During the first quarter of 2014, foreign exchange transaction costs were part of the company's higher raw- and packaging-material costs reported in the period. In this period, Colgate-Palmolive declared an after-tax charge of $174 million, or $0.19 per share. In an effort to improve sales, the company is adding new products or relaunching current ones, like its Science Diet pet food line.

First-quarter net sales were up 0.2% to $4.33 billion, and with price increases of 1.5%, worldwide unit volume rose 5%. Gross margin increased by 0.1% to 58.4% and selling, general, and administrative expenses rose 0.5%. The earnings outlook expected for fiscal 2014 includes strong gross margin expansion and organic sales growth; diluted earnings per share on a dollar basis are estimated to grow between 4% and 5%.

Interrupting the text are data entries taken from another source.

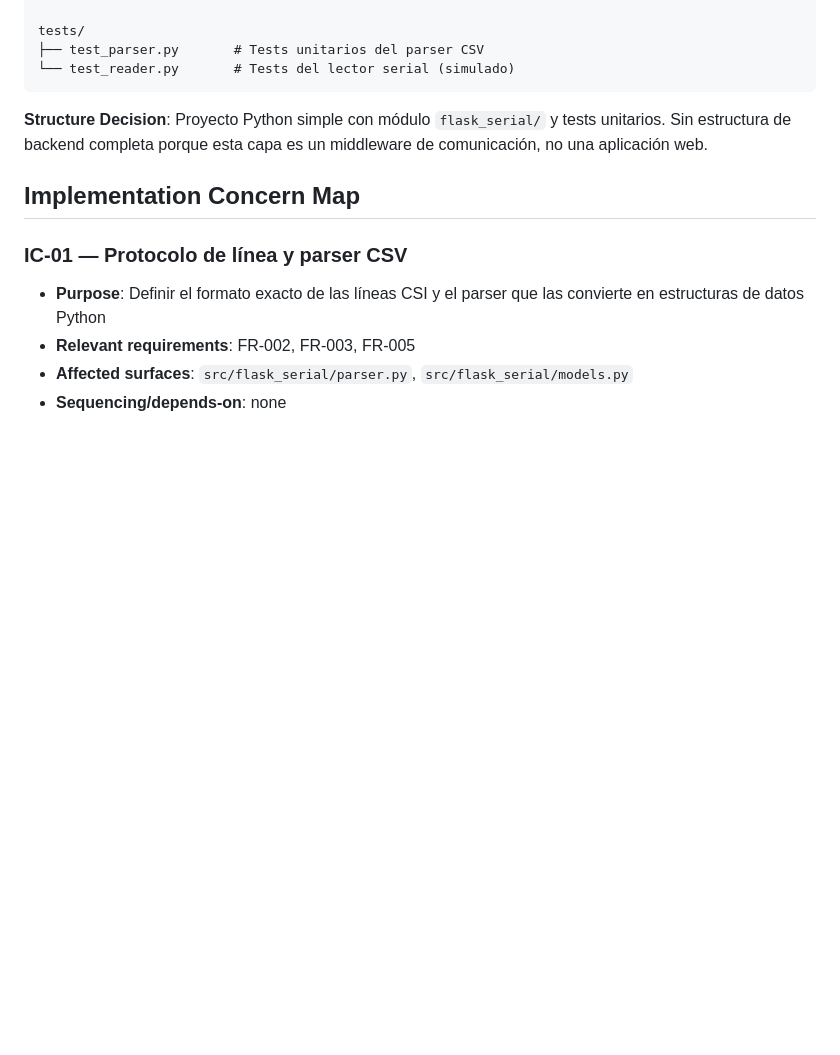
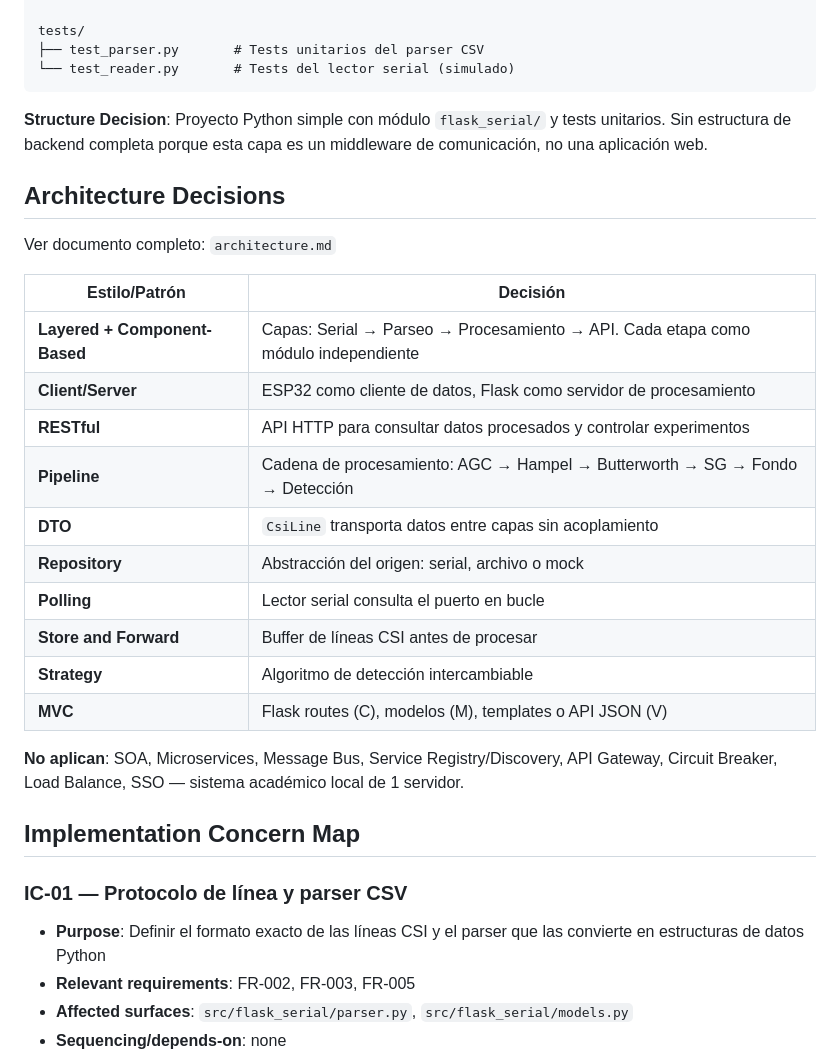
Before and after one commit to Lekzard117/CSI_ESP32, a Markdown page: kitty-specs/interfaz-comunicacion-esp32-flask-01KWZKM3/plan.md, the part around the change. Rendered like a GitHub page; blank space fills up the shorter version.

```diff
--- a/kitty-specs/interfaz-comunicacion-esp32-flask-01KWZKM3/plan.md
+++ b/kitty-specs/interfaz-comunicacion-esp32-flask-01KWZKM3/plan.md
@@ -72,6 +72,26 @@ tests/
 unitarios. Sin estructura de backend completa porque esta capa es un middleware de
 comunicación, no una aplicación web.
 
+## Architecture Decisions
+
+Ver documento completo: `architecture.md`
+
+| Estilo/Patrón | Decisión |
+|---------------|----------|
+| **Layered + Component-Based** | Capas: Serial → Parseo → Procesamiento → API. Cada etapa como módulo independiente |
+| **Client/Server** | ESP32 como cliente de datos, Flask como servidor de procesamiento |
+| **RESTful** | API HTTP para consultar datos procesados y controlar experimentos |
+| **Pipeline** | Cadena de procesamiento: AGC → Hampel → Butterworth → SG → Fondo → Detección |
+| **DTO** | `CsiLine` transporta datos entre capas sin acoplamiento |
+| **Repository** | Abstracción del origen: serial, archivo o mock |
+| **Polling** | Lector serial consulta el puerto en bucle |
+| **Store and Forward** | Buffer de líneas CSI antes de procesar |
+| **Strategy** | Algoritmo de detección intercambiable |
+| **MVC** | Flask routes (C), modelos (M), templates o API JSON (V) |
+
+**No aplican**: SOA, Microservices, Message Bus, Service Registry/Discovery, API Gateway,
+Circuit Breaker, Load Balance, SSO — sistema académico local de 1 servidor.
+
 ## Implementation Concern Map
 
 ### IC-01 — Protocolo de línea y parser CSV
```
Also changed, not shown: kitty-specs/interfaz-comunicacion-esp32-flask-01KWZKM3/architecture.md (added, +119 -0 lines).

How are volatile foreign currencies impacting competitors?
During 2013, the devaluation of several emerging market currencies caused Colgate-Palmolive rival Unilever (NYSE:UN) to consider price increases in markets such as Argentina and Russia to compensate for the weakness in these currencies. Volatile foreign currencies in emerging markets led to downward pressure of 8.9% on its 2014 first-quarter's sales growth. The company is also dealing with low consumer demand in North America and especially Europe, where economic conditions are difficult.

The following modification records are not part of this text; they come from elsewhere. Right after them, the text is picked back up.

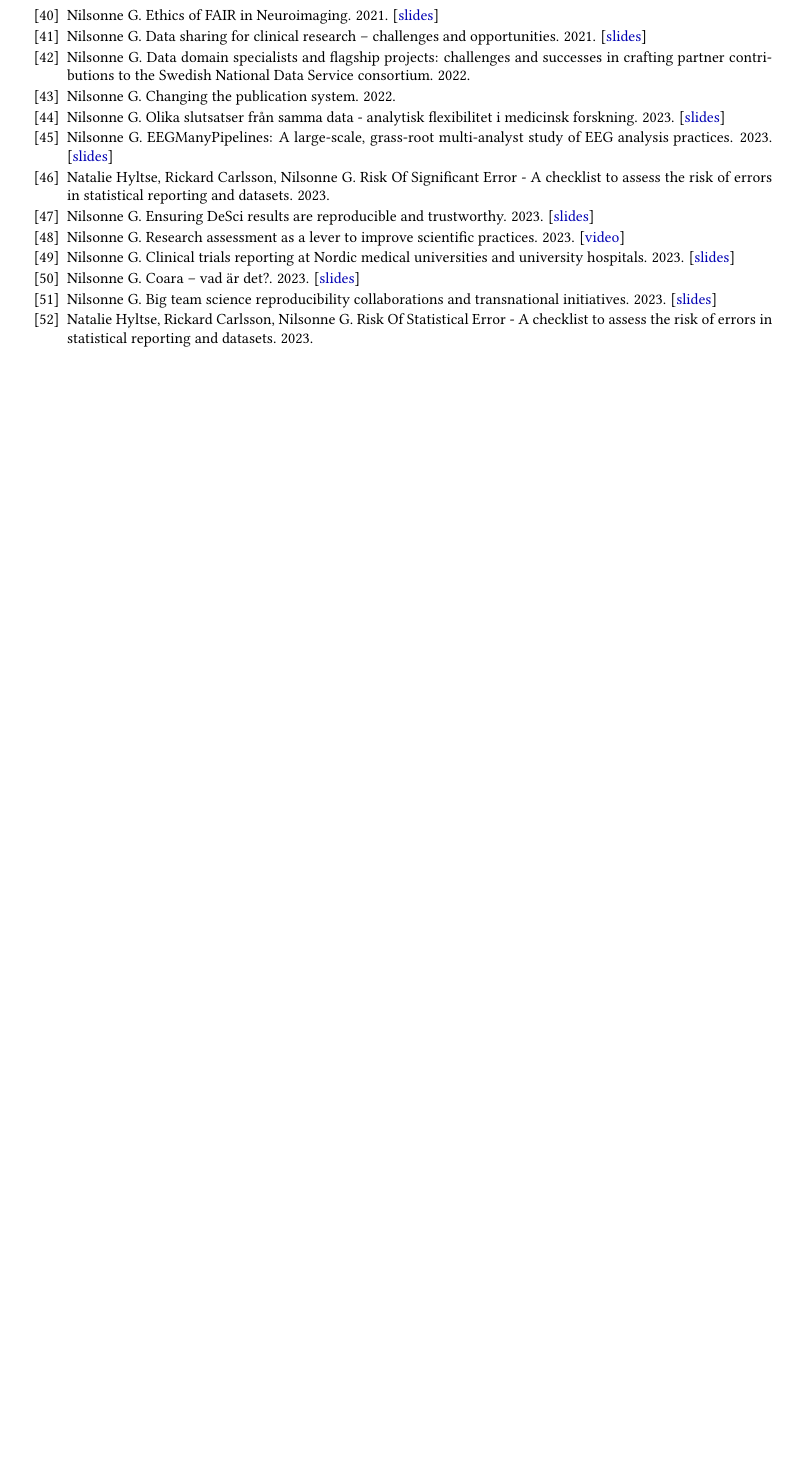
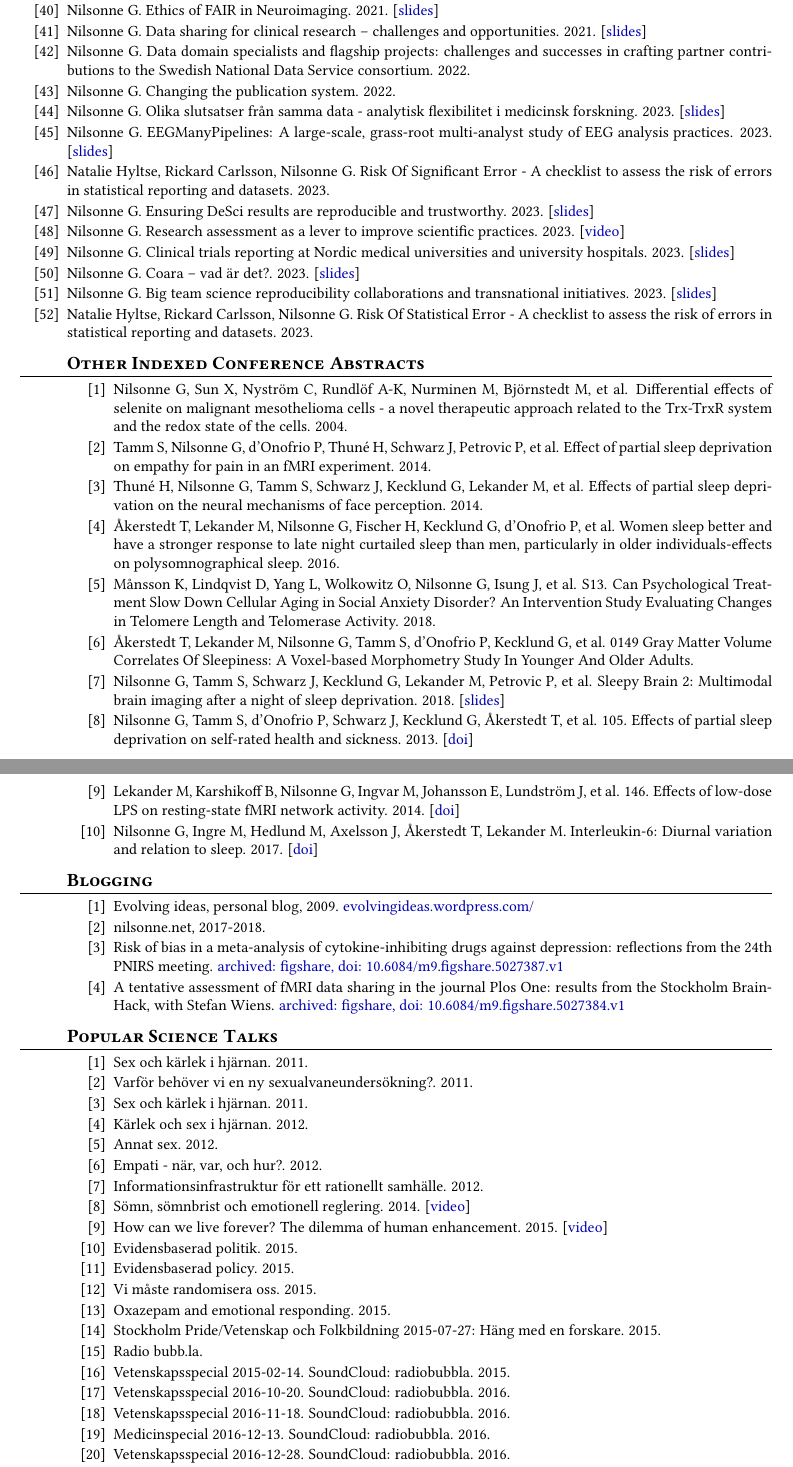
Before and after one commit to GNilsonne/CV, a LaTeX CV (output/cv.tex): part of page 18 of 18 before the commit and two parts of pages 17 and 18 of 19 after it, the two joined at a grey line, cut so that both start at the same text, the shorter picture padded with empty space. Compiled offline with pdfLaTeX.

Commit message:
Re-enable all sections: Conference Abstracts, Blogging, Popular Science Talks/Writings

```diff
--- a/output/cv.tex
+++ b/output/cv.tex
@@ -1412,0 +1493,122 @@
+    \item Nilsonne G. Data sharing for scientific integrity - examples and frameworks. 2020. [\href{https://osf.io/sz3wn/}{slides}]
+
+    \item Nilsonne G. Ethics of FAIR in Neuroimaging. 2021. [\href{https://osf.io/bswxp/ }{slides}]
+
+    \item Nilsonne G. Data sharing for clinical research – challenges and opportunities. 2021. [\href{https://osf.io/4rgj3/}{slides}]
+
+    \item Nilsonne G. Data domain specialists and flagship projects: challenges and successes in crafting partner contributions to the Swedish National Data Service consortium. 2022.
+
+    \item Nilsonne G. Changing the publication system. 2022.
+
+    \item Nilsonne G. Olika slutsatser från samma data - analytisk flexibilitet i medicinsk forskning. 2023. [\href{https://osf.io/fm7we}{slides}]
+
+    \item Nilsonne G. EEGManyPipelines: A large-scale, grass-root multi-analyst study of EEG analysis practices. 2023. [\href{https://osf.io/zn2vf}{slides}]
+
+    \item Natalie Hyltse, Rickard Carlsson, Nilsonne G. Risk Of Significant Error - A checklist to assess the risk of errors in statistical reporting and datasets. 2023.
+
+    \item Nilsonne G. Ensuring DeSci results are reproducible and trustworthy. 2023. [\href{https://osf.io/z5amvh}{slides}]
+
+    \item Nilsonne G. Research assessment as a lever to improve scientific practices. 2023. [\href{https://vimeo.com/showcase/10628629/video/862484008}{video}]
+
+    \item Nilsonne G. Clinical trials reporting at Nordic medical universities and university hospitals. 2023. [\href{https://osf.io/z2cyn}{slides}]
+
+    \item Nilsonne G. Coara – vad är det?. 2023. [\href{https://osf.io/2jw5n}{slides}]
+
+    \item Nilsonne G. Big team science reproducibility collaborations and transnational initiatives. 2023. [\href{https://osf.io/b7v3y}{slides}]
+
+    \item Natalie Hyltse, Rickard Carlsson, Nilsonne G. Risk Of Statistical Error - A checklist to assess the risk of errors in statistical reporting and datasets. 2023.
+
+\end{enumerate}
+
+
+%% ================================================================
+%% CONFERENCE ABSTRACTS
+%% ================================================================
+
+\section{Other Indexed Conference Abstracts}
+\begin{enumerate}
+
+    \item Nilsonne G, Sun X, Nyström C, Rundlöf A-K, Nurminen M, Björnstedt M, et al. Differential effects of selenite on malignant mesothelioma cells - a novel therapeutic approach related to the Trx-TrxR system and the redox state of the cells. 2004.
+
+    \item Tamm S, Nilsonne G, d'Onofrio P, Thuné H, Schwarz J, Petrovic P, et al. Effect of partial sleep deprivation on empathy for pain in an fMRI experiment. 2014.
+
+    \item Thuné H, Nilsonne G, Tamm S, Schwarz J, Kecklund G, Lekander M, et al. Effects of partial sleep deprivation on the neural mechanisms of face perception. 2014.
+
+    \item Åkerstedt T, Lekander M, Nilsonne G, Fischer H, Kecklund G, d'Onofrio P, et al. Women sleep better and have a stronger response to late night curtailed sleep than men, particularly in older individuals-effects on polysomnographical sleep. 2016.
+
+    \item Månsson K, Lindqvist D, Yang L, Wolkowitz O, Nilsonne G, Isung J, et al. S13. Can Psychological Treatment Slow Down Cellular Aging in Social Anxiety Disorder? An Intervention Study Evaluating Changes in Telomere Length and Telomerase Activity. 2018.
+
+    \item Åkerstedt T, Lekander M, Nilsonne G, Tamm S, d’Onofrio P, Kecklund G, et al. 0149 Gray Matter Volume Correlates Of Sleepiness: A Voxel-based Morphometry Study In Younger And Older Adults.
+
+    \item Nilsonne G, Tamm S, Schwarz J, Kecklund G, Lekander M, Petrovic P, et al. Sleepy Brain 2: Multimodal brain imaging after a night of sleep deprivation. 2018. [\href{https://osf.io/vxmdj/}{slides}]
+
+    \item Nilsonne G, Tamm S, d’Onofrio P, Schwarz J, Kecklund G, Åkerstedt T, et al. 105. Effects of partial sleep deprivation on self-rated health and sickness. 2013. [\href{https://doi.org/10.1016/j.bbi.2013.07.117}{doi}]
+
+    \item Lekander M, Karshikoff B, Nilsonne G, Ingvar M, Johansson E, Lundström J, et al. 146. Effects of low-dose LPS on resting-state fMRI network activity. 2014. [\href{https://doi.org/10.1016/j.bbi.2014.06.166}{doi}]
+
+    \item Nilsonne G, Ingre M, Hedlund M, Axelsson J, Åkerstedt T, Lekander M. Interleukin-6: Diurnal variation and relation to sleep. 2017. [\href{https://doi.org/10.1016/j.bbi.2017.07.042}{doi}]
+
+\end{enumerate}
+
+
+%% ================================================================
+%% POPULAR SCIENCE
+%% ================================================================
+
+\section{Blogging}
+\begin{enumerate}
+
+    \item Evolving ideas, personal blog, 2009. \href{https://evolvingideas.wordpress.com/}{evolvingideas.wordpress.com/}
+
+    \item nilsonne.net, 2017-2018.
+
+    \item Risk of bias in a meta-analysis of cytokine-inhibiting drugs against depression: reflections from the 24th PNIRS meeting. \href{https://doi.org/10.6084/m9.figshare.5027387.v1}{archived: figshare, doi: 10.6084/m9.figshare.5027387.v1}
+
+    \item A tentative assessment of fMRI data sharing in the journal Plos One: results from the Stockholm BrainHack, with Stefan Wiens. \href{https://doi.org/10.6084/m9.figshare.5027384.v1}{archived: figshare, doi: 10.6084/m9.figshare.5027384.v1}
+
+\end{enumerate}
+
+
+
+\section{Popular Science Talks}
+\begin{enumerate}
+
+    \item Sex och kärlek i hjärnan. 2011.
+
+    \item Varför behöver vi en ny sexualvaneundersökning?. 2011.
+
+    \item Sex och kärlek i hjärnan. 2011.
+
+    \item Kärlek och sex i hjärnan. 2012.
+
+    \item Annat sex. 2012.
+
+    \item Empati - när, var, och hur?. 2012.
+
+    \item Informationsinfrastruktur för ett rationellt samhälle. 2012.
+
+    \item Sömn, sömnbrist och emotionell reglering. 2014. [\href{https://www.youtube.com/watch?v=wq2C_KNrn-8}{video}]
+
+    \item How can we live forever? The dilemma of human enhancement. 2015. [\href{https://www.youtube.com/watch?v=74irIhJVKK8\&index=32\&list=PLvm-fAk-DoHVR6aWtbjW3oX9J7\_3KIhH3}{video}]
+
+    \item Evidensbaserad politik. 2015.
+
+    \item Evidensbaserad policy. 2015.
+
+    \item Vi måste randomisera oss. 2015.
+
+    \item Oxazepam and emotional responding. 2015.
+
+    \item Stockholm Pride/Vetenskap och Folkbildning 2015-07-27: Häng med en forskare. 2015.
+
+    \item Radio bubb.la.
+
+    \item Vetenskapsspecial 2015-02-14. SoundCloud: radiobubbla. 2015.
+
+    \item Vetenskapsspecial 2016-10-20. SoundCloud: radiobubbla. 2016.
+
+    \item Vetenskapsspecial 2016-11-18. SoundCloud: radiobubbla. 2016.
+
+    \item Medicinspecial 2016-12-13. SoundCloud: radiobubbla. 2016.
+
+    \item Vetenskapsspecial 2016-12-28. SoundCloud: radiobubbla. 2016.
```
Also changed, not shown: output/cv.tex (245 more changed lines), 1 other file.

Unilever's investments for the future growth of its product line include increased spending on its brands and marketing, growing its number of worldwide outlets, and more sustainable sourcing of nearly 50% of its products. The company is confident that its strategy is delivering consistent growth, and, as a result, increased its dividends by 6%. For the remainder of 2014, Unilever anticipates volume growth, an improvement in the operating margin, and a strong cash balance.

Another rival, Kimberly Clark (NYSE:KMB), is also managing currency headwinds that negatively affected its EPS by $0.15. The company reported organic sales growth of 4% and cost savings of $80 million in its first quarter of 2014. The company supported its shares during the first quarter by investing in growth-related capital spending, paying dividends, and buying back shares. Also during the quarter, Kimberly Clark continued its spinoff of its health care segment. The company will seek board approval in May, and the unit's spinoff is expected to be complete no later than the fourth quarter of 2014.

Kimberly Clark's margins grew during the quarter: adjusted gross margin rose 10 basis points year on year to 34.7%, and operating margin grew by 20 basis points year on year to 16.2%. The company estimates full-year sales growth of 3% to 5%, and adjusted EPS of between $6 and $6.20.

My Foolish conclusion
Shares of Colgate-Palmolive closed up 2.4% a day after the company reported first-quarter results; Unilever and Kimberly Clark shares were down after their earnings reports, despite earnings being in line with market expectations. Investors interested in adding these shares to their portfolio are advised to wait for more reasonable share values.

Current shareholders should watch for continued higher prices on these brands to compensate for the volatility in the foreign exchange markets -- this could jeopardize future growth. Investing in efficiency improvements should help to limit price increases and help these companies manage the challenges of operating in international markets.

Eileen Rojas has no position in any stocks mentioned. The Motley Fool recommends Kimberly Clark. Try any of our Foolish newsletter services free for 30 days. We Fools may not all hold the same opinions, but we all believe that considering a diverse range of insights makes us better investors. The Motley Fool has a disclosure policy.